What a ride. Along the Sound, up a valley, up over the rock face, over some big hills and we dropped down on a glacier. Rather than the usual 2 minute stop for a scenic flight we were given as long as we wanted so we stayed for about quarter of an hour. The views were surreal, mountain after mountain, after mountain. From there we flew back to Queenstown, all in all we spent about 50 minutes in the air. The area was used for a lot of the Lord of the Rings filming and most of the locations were only assessable by helicopter. This is one of the few untouched wildernesses left. We were told that back at the turn of the last century they released some moose for hunting but when they started to cause too much damage they were culled off. But recently some explorers found some moose hair and moose shit in the forests so they assume some survived and have lived there for 100 years without being seen. The place is big and wild. Notice the mini-icebergs in the mountain lake.

18th January - Queenstown River Surfing

Despite my Mum saying 'no don't do it' when I talked to her last week, I signed myself up for River Surfing. Which basically means putting on a wetsuit and life-jacket and then jumping on a boogie board and throwing yourself down 12kms of river through a series of Grade 3 rapids. It's described as a proactive activity which basically means the guides tell you where you should be aiming to put your board, but your life in in your own hands! It was great fun once you get over the initial apprehension. By the end we were duck diving and barrel rolling into waves, hitting the rapids full on and riding the river like pros.

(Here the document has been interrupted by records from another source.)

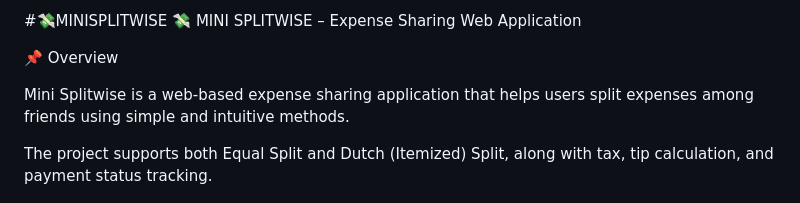
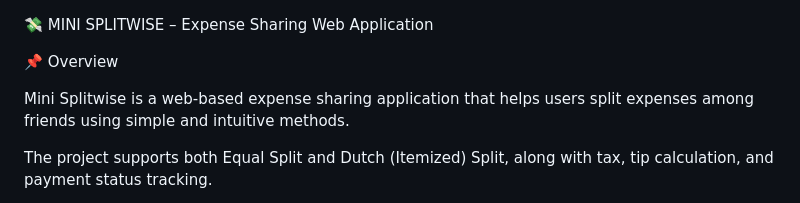
Before and after one commit to Prarthana232/Minisplitwise, a Markdown page: README.md, the part around the change. Drawn GitHub-style.

Commit message:
Fix header formatting in README.md

```diff
--- a/README.md
+++ b/README.md
@@ -1,4 +1,4 @@
-#💸MINISPLITWISE
+
 💸 MINI SPLITWISE – Expense Sharing Web Application
 
 📌 Overview
```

The scariest part for me was when we stopped on the side of the river and all climbed up an 8m rock to jump back into the river. The highest I've ever jumped from was about 4m from the boat in Halong Bay. 8m is a bloody long way up jumping into a river. Anyway I'd like to say that I did a perfect jump off the rock and into the water. But, I didn't. I went to jump, but my legs just went to jelly so I sort of jumped / come fell off into the water. But what the hell, I did it ;-)

The whole time we were being filmed by a one of the Queenstown River Surfing crew so I've got a Dvd to prove I did it, hence my owning up over the rock jump as it's on the Dvd. One girl actually had 4 refusals before jumping, they're all on the Dvd too.

The day was fun, but bloody knackering. My arms ache from hanging onto the board (a bit too tightly properly), my legs ache from kicking out with the fins to get to the right places in the river and I was mentally exhausted from everything that I did today.

19th January -To Christchurch

Today was a long day on the bus. About 600km from Queenstown to Christchurch. Some more great scenery and a lunch stop at Lake Pukaki which gave great views across to Mt Cook the highest mountain in New Zealand. The lake was a deep turquoise colour like many of the lakes over here. This is due to the rock flour. The lakes are filled from the glaciers high up in the mountains. These glaciers are moving and grinding away the rock. The small particles (rock flour) get washed down the rivers and into the lakes.

Link to Travel Diary (New Zealand South Island).